START DATASET EXTRACT

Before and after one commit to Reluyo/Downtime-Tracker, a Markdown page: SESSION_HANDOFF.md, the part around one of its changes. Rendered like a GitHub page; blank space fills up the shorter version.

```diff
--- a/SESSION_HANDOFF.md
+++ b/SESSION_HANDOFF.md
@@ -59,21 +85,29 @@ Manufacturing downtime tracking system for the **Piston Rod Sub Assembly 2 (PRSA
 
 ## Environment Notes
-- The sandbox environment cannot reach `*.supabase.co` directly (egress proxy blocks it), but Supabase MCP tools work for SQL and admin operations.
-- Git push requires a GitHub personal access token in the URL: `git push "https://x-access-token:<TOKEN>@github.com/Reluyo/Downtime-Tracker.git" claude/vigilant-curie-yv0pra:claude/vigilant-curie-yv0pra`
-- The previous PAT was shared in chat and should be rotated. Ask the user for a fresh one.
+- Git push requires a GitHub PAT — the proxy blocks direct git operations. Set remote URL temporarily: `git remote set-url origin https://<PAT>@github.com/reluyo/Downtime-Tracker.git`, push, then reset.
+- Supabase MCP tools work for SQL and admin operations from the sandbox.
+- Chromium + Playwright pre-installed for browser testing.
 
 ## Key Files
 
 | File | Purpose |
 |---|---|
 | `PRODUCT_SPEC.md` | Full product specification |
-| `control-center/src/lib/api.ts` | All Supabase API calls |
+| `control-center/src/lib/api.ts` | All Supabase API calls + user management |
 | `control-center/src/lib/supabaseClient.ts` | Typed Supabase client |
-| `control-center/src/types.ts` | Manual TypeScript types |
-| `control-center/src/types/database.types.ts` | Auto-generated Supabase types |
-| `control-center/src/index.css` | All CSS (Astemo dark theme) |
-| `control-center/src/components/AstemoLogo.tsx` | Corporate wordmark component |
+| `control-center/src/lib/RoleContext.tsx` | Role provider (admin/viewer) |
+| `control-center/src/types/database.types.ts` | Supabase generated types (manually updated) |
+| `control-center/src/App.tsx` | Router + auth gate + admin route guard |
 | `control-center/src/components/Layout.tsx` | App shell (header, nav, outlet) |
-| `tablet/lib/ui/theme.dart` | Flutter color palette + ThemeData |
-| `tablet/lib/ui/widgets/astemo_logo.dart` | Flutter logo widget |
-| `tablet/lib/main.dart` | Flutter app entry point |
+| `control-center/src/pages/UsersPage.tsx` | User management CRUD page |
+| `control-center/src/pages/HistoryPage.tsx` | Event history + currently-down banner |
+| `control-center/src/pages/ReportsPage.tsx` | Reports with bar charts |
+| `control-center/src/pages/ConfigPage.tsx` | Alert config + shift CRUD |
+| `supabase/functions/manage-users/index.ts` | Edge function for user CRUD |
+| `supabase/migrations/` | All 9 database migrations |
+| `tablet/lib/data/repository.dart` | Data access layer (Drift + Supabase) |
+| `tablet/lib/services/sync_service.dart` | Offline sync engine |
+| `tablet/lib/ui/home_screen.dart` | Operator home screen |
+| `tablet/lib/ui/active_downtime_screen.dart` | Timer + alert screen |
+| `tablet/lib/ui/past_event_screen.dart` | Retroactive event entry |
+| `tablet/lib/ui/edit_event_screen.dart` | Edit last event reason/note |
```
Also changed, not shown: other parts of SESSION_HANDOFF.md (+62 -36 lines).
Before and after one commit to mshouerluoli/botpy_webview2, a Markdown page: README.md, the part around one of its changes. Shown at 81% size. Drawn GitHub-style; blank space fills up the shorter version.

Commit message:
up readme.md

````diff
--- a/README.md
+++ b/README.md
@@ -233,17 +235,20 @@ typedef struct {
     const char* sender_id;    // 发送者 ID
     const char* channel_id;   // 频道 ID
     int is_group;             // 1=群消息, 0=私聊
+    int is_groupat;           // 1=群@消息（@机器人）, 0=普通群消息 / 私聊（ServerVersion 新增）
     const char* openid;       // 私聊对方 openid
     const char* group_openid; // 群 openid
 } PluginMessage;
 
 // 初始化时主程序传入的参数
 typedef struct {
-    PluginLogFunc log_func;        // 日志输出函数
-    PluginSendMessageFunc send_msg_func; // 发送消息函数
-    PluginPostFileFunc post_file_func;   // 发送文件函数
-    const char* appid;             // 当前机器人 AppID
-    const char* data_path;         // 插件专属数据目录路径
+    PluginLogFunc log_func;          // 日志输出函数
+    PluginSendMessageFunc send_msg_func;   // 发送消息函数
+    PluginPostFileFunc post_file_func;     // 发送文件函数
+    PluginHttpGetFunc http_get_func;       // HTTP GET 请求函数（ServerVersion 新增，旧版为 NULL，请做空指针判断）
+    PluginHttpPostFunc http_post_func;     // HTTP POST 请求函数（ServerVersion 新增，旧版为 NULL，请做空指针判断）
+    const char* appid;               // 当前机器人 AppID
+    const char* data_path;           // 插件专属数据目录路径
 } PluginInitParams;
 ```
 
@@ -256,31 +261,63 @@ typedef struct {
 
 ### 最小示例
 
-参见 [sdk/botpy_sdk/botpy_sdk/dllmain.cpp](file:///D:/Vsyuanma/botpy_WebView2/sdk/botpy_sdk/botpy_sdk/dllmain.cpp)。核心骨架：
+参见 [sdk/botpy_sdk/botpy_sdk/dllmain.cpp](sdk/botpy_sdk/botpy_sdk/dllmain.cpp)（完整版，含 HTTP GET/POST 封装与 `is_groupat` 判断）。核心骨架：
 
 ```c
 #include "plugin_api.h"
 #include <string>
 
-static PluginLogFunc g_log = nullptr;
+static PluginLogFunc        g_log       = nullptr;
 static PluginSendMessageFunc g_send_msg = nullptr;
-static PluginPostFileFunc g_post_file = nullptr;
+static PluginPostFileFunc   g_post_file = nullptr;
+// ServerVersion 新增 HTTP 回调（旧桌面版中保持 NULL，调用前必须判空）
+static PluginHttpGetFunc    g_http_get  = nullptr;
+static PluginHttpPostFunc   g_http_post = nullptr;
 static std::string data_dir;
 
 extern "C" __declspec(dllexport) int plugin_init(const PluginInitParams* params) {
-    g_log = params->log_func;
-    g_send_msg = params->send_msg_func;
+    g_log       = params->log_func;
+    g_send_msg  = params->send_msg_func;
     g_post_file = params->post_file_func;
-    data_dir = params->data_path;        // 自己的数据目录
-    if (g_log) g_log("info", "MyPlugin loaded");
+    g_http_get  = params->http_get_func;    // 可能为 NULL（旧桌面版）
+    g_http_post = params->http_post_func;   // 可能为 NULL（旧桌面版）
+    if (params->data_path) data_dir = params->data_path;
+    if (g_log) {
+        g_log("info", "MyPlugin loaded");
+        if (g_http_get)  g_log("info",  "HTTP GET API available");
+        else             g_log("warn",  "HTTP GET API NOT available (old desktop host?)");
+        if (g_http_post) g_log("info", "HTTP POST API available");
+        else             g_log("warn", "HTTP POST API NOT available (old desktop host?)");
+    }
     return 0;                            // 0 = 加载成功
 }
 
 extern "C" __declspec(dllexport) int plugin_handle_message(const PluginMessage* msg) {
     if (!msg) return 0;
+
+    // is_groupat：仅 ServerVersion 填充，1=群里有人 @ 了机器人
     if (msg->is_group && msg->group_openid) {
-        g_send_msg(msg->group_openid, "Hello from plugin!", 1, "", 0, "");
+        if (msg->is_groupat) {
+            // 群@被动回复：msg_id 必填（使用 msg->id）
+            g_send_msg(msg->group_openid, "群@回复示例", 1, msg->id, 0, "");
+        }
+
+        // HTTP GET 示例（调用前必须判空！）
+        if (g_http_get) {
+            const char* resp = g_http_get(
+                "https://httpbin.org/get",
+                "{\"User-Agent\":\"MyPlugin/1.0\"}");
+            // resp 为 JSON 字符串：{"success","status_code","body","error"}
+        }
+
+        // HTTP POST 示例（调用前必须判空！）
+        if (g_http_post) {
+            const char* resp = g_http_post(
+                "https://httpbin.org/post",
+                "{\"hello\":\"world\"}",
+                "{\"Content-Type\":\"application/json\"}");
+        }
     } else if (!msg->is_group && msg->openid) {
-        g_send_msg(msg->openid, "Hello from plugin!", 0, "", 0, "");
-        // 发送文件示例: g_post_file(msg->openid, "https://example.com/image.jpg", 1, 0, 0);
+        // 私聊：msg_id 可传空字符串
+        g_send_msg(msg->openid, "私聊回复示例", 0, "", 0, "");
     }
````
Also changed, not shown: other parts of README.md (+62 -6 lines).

END DATASET EXTRACT

Filter the records above for "ServerVersion" and copy every matching line.

+    int is_groupat;           // 1=群@消息（@机器人）, 0=普通群消息 / 私聊（ServerVersion 新增）
+    PluginHttpGetFunc http_get_func;       // HTTP GET 请求函数（ServerVersion 新增，旧版为 NULL，请做空指针判断）
+    PluginHttpPostFunc http_post_func;     // HTTP POST 请求函数（ServerVersion 新增，旧版为 NULL，请做空指针判断）
+// ServerVersion 新增 HTTP 回调（旧桌面版中保持 NULL，调用前必须判空）
+    // is_groupat：仅 ServerVersion 填充，1=群里有人 @ 了机器人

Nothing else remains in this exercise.